The good news is that you can stop avoiding wearing white clothes for fear you will stain them. There’s no need to use chemicals to keep them in good condition either. Thanks to the properties contained in aspirin, you can whiten clothes naturally without exposing the delicate fabric to aggressive compounds.

Today we’ll tell you why it’s so effective, and how to use it during your regular wash cycle.

Why use aspirin to whiten clothes and remove stains?

Aspirin to whiten clothes

In recent years, people have discovered other applications for aspirin in the home, in addition to its excellent use as a painkiller and anticoagulant. Everyone knows that aspirin is one of the best medications for pain and general malaise. However, many people don’t know that it can also be used for household chores.

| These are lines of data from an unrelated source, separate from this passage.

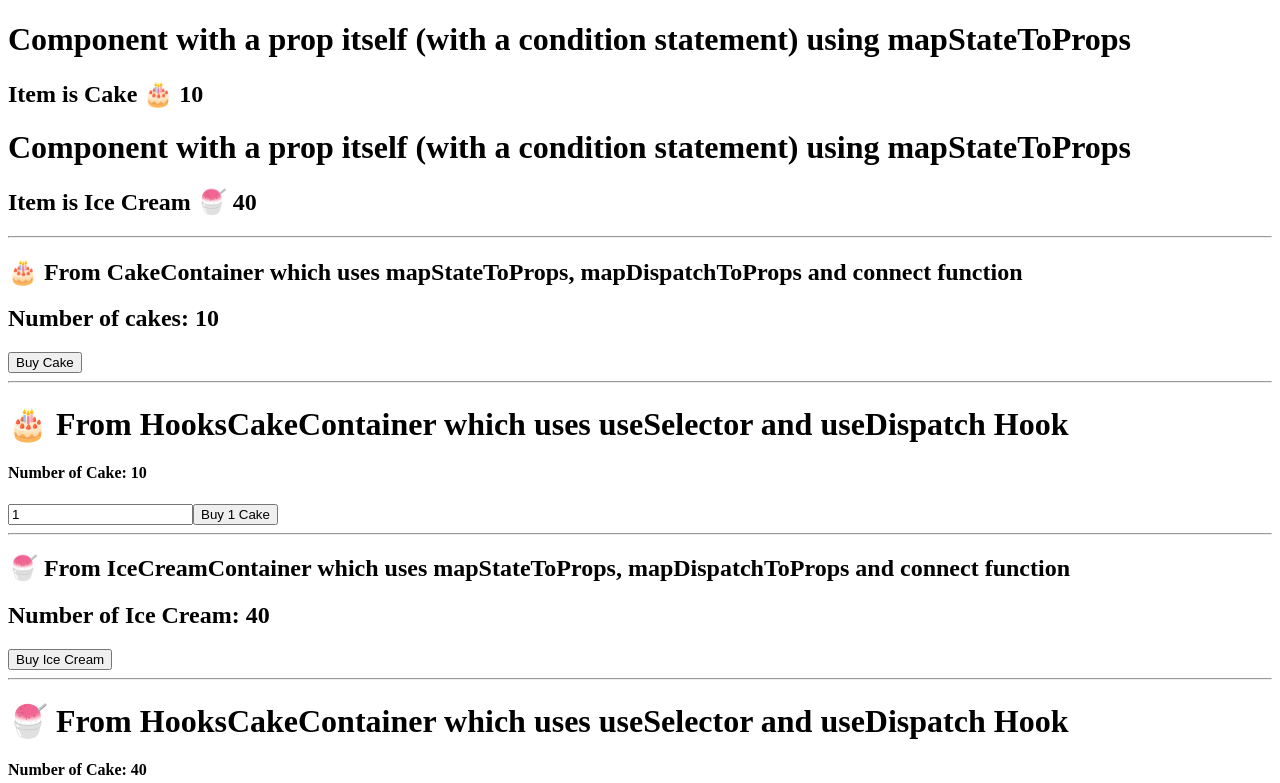
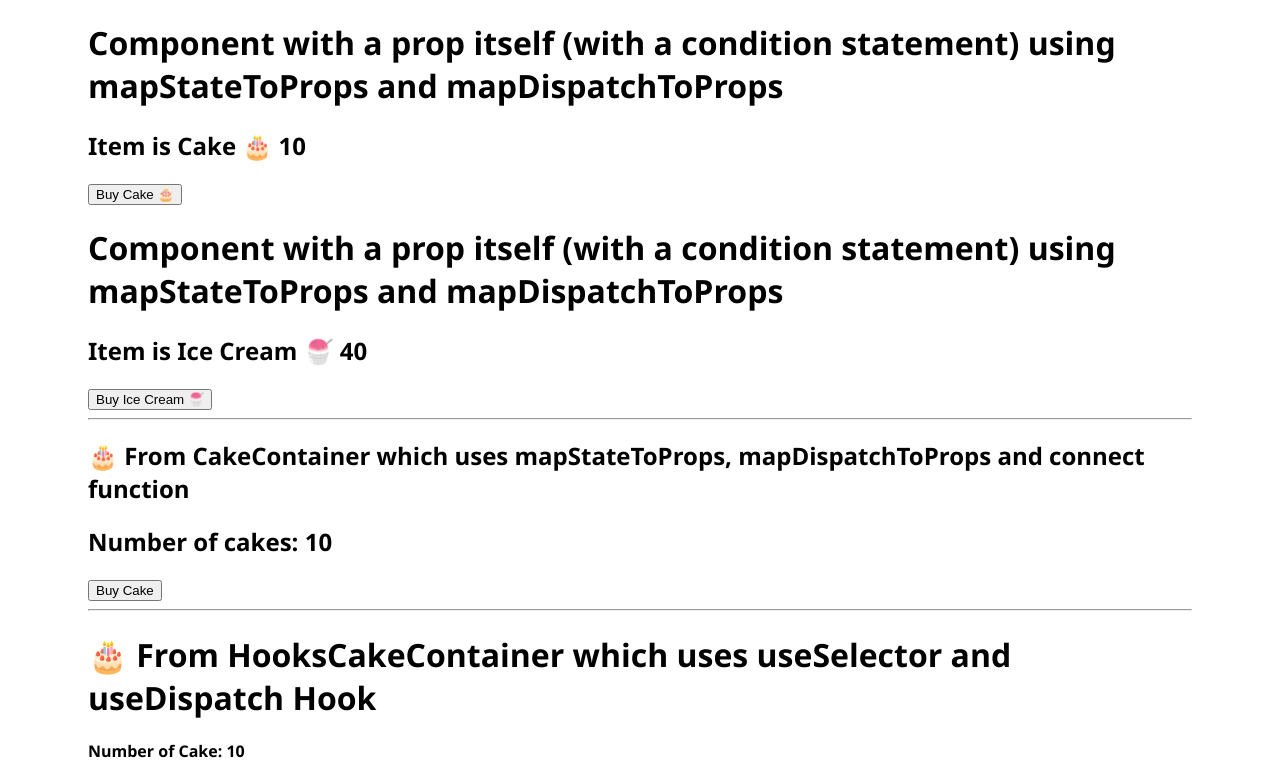
Before and after one commit to marcyvillegas/learning-react-redux, a React (Vite) app: page / in a window 1280 px wide. Shown: the top 783 px of the page. Built offline with nearby package versions, Linux system fonts and the light colour scheme.

Commit message:
Added implemenation of mapDispatchToProps with a second parameter

```diff
--- a/src/components/ItemContainer.jsx
+++ b/src/components/ItemContainer.jsx
@@ -1,11 +1,13 @@
 import React from 'react';
 import { connect } from 'react-redux';
+import { buyCake, buyIceCream } from '../redux';
 
 function ItemContainer(props) {
     return (
         <div>
-            <h1>Component with a prop itself {"(with a condition statement)"} using mapStateToProps</h1>
+            <h1>Component with a prop itself {"(with a condition statement)"} using mapStateToProps and mapDispatchToProps</h1>
             <h2>Item is {props.nameOfItem} {props.item}</h2>
+            <button onClick={props.buyItem}>Buy {props.nameOfItem}</button>
         </div>
     );
 }
@@ -22,4 +24,16 @@ const mapStateToProps = (state, ownProps) => {
     }
 }
 
-export default connect(mapStateToProps)(ItemContainer);
+const mapDispatchToProps = (dispatch, ownProps) => {
+
+    const dispatchFunction = ownProps.cake
+        ? () => dispatch(buyCake())
+        : () => dispatch(buyIceCream())
+
+    return {
+        buyItem: dispatchFunction
+    }
+}
+
+// can replace [name]ToProps function with null if one will not be used
+export default connect(mapStateToProps, mapDispatchToProps)(ItemContainer);
--- a/src/index.css
+++ b/src/index.css
@@ -0,0 +1,4 @@
+html {
+    font-family: 'Segoe UI', Tahoma, Geneva, Verdana, sans-serif;
+    padding: 0 5rem;
+}
```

Its primary applications, including medicinal, are attributed to the high content of salicylic acid. This is an organic compound that can undergo multiple reactions. In this particular case, it penetrates deep into the fabrics of white or stained garments. It removes the stains to leave your clothing looking like new.

It’s especially recommended for t-shirts that are marked by sweat stains because it helps to eliminate that annoying yellow tint.

How do you use aspirin to whiten clothes and remove stains?

Washing white clothes

You might have ignored it for years, but the best solution for your laundry was hidden in the back of your medicine cabinet. You can use aspirin to whiten clothes and restore the bright colors of others. You can even use it to remove dark stains from colored garments.


  • 5 aspirins, 325 mg size
  • 2 liters of water

What should you do?

  • First dissolve five 325 mg aspirin tablets in two liters of hot water, and soak the garments in it
  • It’s a good idea to crush the pills first before you add them to the hot water
  • Be sure to let your clothing soak for at least eight hours, or overnight
  • Keep the clothes fully submerged, and if it doesn’t all fit you can add another dissolved aspirin in more water
  • Another handy way to whiten clothes is by adding the aspirin tablets to your washing machine before you run the cycle—but be sure to let them dissolve in water first
  • After the recommended soaking time, remove your laundry and rinse in the washer before drying them

In the case of bloodstains…

Bloodstains on white clothes

If you have bloodstains on your clothes, then dissolve the aspirin in cold water before soaking them. Don’t try to use the hot water method, as this will fix the blood proteins in the fabric, making it more difficult to remove the entire stain.

Be sure to moisten the garment in cold water and if the stain is dry, rub a crushed aspirin on it directly. Leave it to act for a couple of hours and then wash your clothing as usual. It’s likely that you won’t be able to completely eliminate the reddish or brown tint immediately. However, with repeated use, it will fade and eventually disappear completely.

Avoid using several different products at the same time because it can weaken the fabric and cause irreversible damage. Be patient and repeat the same method several times until you get the desired results.

So what are you waiting for? Now that you know this great trick with aspirin to whiten clothes, you can use it anytime to remove stains too. Follow the recommendations we gave you today and you’ll see that it’s an excellent alternative to other more complicated, and costly, methods.

All cited sources were thoroughly reviewed by our team to ensure their quality, reliability, currency, and validity. The bibliography of this article was considered reliable and of academic or scientific accuracy.

This text is provided for informational purposes only and does not replace consultation with a professional. If in doubt, consult your specialist.